▶ **THE TASK**
Scan the entries below for the word "error". Copy out every line in which it occurs.

▶ **Data records**
· · ·

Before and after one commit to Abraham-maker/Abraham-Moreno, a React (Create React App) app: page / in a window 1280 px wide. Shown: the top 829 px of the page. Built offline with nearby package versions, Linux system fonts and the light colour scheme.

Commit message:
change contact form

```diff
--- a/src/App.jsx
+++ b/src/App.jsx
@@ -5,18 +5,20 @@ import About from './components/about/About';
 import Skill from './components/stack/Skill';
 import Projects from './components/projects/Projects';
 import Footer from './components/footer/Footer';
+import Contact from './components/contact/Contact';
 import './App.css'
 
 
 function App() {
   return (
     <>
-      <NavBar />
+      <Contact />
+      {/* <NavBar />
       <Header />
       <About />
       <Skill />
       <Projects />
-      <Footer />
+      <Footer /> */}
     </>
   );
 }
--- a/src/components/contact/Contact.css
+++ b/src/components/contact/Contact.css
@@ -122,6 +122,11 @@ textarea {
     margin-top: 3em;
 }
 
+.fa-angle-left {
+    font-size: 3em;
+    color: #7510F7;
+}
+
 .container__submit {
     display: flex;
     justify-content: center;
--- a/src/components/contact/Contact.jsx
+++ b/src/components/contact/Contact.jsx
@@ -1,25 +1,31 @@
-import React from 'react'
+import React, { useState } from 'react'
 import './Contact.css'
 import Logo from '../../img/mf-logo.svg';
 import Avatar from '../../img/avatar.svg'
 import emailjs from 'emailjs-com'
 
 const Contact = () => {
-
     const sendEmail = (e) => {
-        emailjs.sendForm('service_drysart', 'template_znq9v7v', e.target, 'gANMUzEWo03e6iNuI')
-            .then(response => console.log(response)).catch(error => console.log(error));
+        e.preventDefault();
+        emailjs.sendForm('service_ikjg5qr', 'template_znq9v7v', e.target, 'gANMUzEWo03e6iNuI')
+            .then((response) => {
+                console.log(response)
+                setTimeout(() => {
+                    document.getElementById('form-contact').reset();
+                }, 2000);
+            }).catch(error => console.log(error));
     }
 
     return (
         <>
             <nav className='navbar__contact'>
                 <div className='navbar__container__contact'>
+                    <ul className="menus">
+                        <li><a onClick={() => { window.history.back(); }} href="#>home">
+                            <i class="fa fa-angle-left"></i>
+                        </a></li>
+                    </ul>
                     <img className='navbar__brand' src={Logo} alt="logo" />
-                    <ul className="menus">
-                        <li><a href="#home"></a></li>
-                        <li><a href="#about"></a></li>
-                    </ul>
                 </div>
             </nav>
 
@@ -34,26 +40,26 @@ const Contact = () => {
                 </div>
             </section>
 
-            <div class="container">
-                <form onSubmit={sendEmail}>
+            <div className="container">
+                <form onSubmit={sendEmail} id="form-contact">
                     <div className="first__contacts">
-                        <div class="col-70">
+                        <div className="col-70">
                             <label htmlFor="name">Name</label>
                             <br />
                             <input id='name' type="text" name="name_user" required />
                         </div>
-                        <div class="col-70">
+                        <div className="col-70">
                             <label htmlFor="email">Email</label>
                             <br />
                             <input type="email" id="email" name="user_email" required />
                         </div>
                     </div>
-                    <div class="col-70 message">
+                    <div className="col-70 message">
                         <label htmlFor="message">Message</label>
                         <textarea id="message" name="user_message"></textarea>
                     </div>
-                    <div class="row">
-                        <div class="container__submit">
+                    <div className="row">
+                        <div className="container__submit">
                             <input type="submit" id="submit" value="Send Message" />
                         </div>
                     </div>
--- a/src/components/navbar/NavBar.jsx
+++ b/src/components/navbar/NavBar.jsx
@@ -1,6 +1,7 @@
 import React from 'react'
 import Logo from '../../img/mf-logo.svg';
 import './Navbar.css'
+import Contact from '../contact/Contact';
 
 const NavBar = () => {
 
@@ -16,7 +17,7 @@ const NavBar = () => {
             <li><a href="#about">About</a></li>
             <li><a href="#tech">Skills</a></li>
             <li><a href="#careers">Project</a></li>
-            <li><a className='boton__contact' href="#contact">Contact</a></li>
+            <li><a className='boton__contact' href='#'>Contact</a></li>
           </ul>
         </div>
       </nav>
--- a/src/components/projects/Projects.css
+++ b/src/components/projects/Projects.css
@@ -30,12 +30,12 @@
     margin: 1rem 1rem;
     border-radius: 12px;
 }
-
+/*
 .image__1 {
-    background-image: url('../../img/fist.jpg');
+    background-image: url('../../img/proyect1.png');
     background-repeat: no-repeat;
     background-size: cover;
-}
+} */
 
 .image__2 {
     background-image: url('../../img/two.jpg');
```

· · ·

▶ **WRITTEN RESPONSE**
-            .then(response => console.log(response)).catch(error => console.log(error));
+            }).catch(error => console.log(error));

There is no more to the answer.